* [WHAT TO PRODUCE]: Without including any pictures, write out all the records word for word.
[INPUT DATA — start]
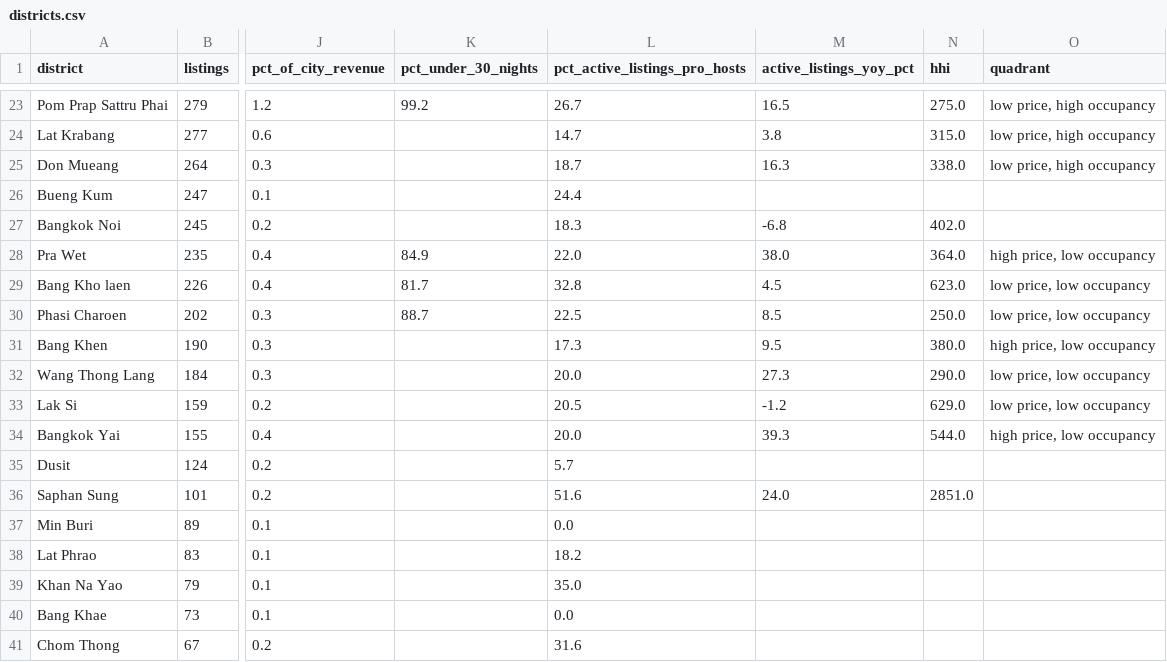
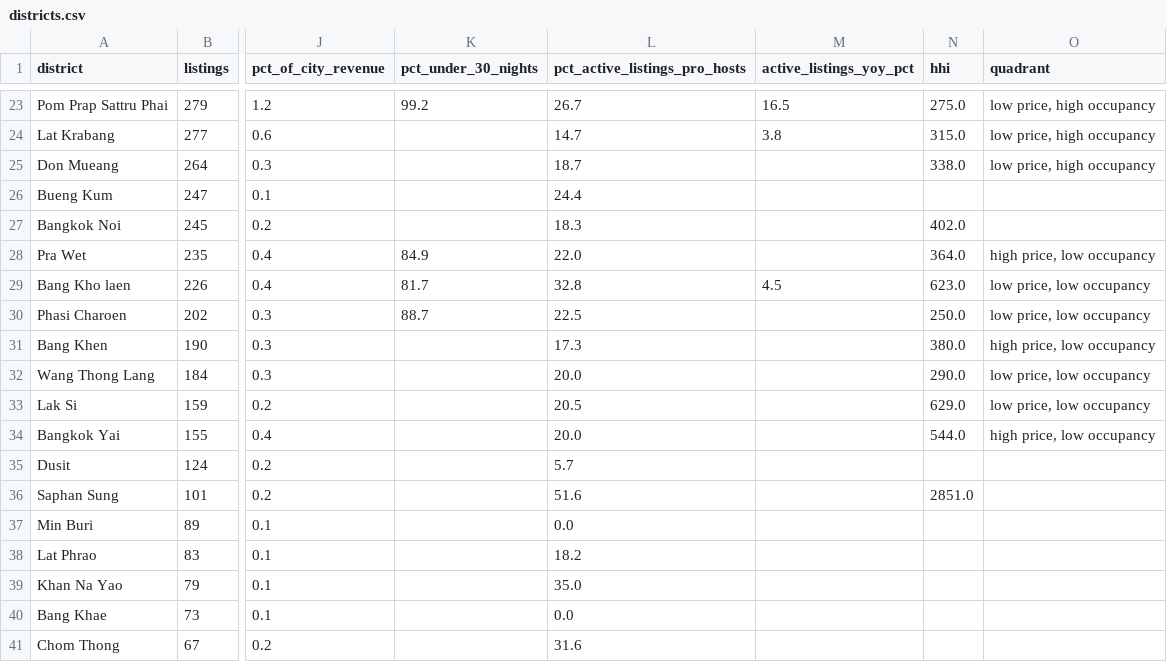
Before and after one commit to OmidAkrami/bangkok-airbnb-data-useful-for-travel-investment, a CSV file: dashboard/districts.csv, drawn as a sheet; only a part is shown, gaps mark what is left out; the diff names each change by its address in the sheet, - before the commit and + after, or states it on an @@ line.

```diff
--- a/dashboard/districts.csv
+++ b/dashboard/districts.csv
-M25 (active_listings_yoy_pct): 16.3
+M25 (active_listings_yoy_pct): (empty)
-M27 (active_listings_yoy_pct): -6.8
+M27 (active_listings_yoy_pct): (empty)
-M28 (active_listings_yoy_pct): 38.0
+M28 (active_listings_yoy_pct): (empty)
-M30 (active_listings_yoy_pct): 8.5
+M30 (active_listings_yoy_pct): (empty)
-M31 (active_listings_yoy_pct): 9.5
+M31 (active_listings_yoy_pct): (empty)
-M32 (active_listings_yoy_pct): 27.3
+M32 (active_listings_yoy_pct): (empty)
-M33 (active_listings_yoy_pct): -1.2
+M33 (active_listings_yoy_pct): (empty)
-M34 (active_listings_yoy_pct): 39.3
+M34 (active_listings_yoy_pct): (empty)
-M36 (active_listings_yoy_pct): 24.0
+M36 (active_listings_yoy_pct): (empty)
```
Also changed, not shown: dashboard/kpis.csv, results/price_by_district.csv, 18 other files.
[INPUT DATA — finish]
* [TASK SOLUTION]:
Before and after one commit to OmidAkrami/bangkok-airbnb-data-useful-for-travel-investment, a CSV file: dashboard/districts.csv, drawn as a sheet; only a part is shown, gaps mark what is left out; the diff names each change by its address in the sheet, - before the commit and + after, or states it on an @@ line.

```diff
--- a/dashboard/districts.csv
+++ b/dashboard/districts.csv
-M25 (active_listings_yoy_pct): 16.3
+M25 (active_listings_yoy_pct): (empty)
-M27 (active_listings_yoy_pct): -6.8
+M27 (active_listings_yoy_pct): (empty)
-M28 (active_listings_yoy_pct): 38.0
+M28 (active_listings_yoy_pct): (empty)
-M30 (active_listings_yoy_pct): 8.5
+M30 (active_listings_yoy_pct): (empty)
-M31 (active_listings_yoy_pct): 9.5
+M31 (active_listings_yoy_pct): (empty)
-M32 (active_listings_yoy_pct): 27.3
+M32 (active_listings_yoy_pct): (empty)
-M33 (active_listings_yoy_pct): -1.2
+M33 (active_listings_yoy_pct): (empty)
-M34 (active_listings_yoy_pct): 39.3
+M34 (active_listings_yoy_pct): (empty)
-M36 (active_listings_yoy_pct): 24.0
+M36 (active_listings_yoy_pct): (empty)
```
Also changed, not shown: dashboard/kpis.csv, results/price_by_district.csv, 18 other files.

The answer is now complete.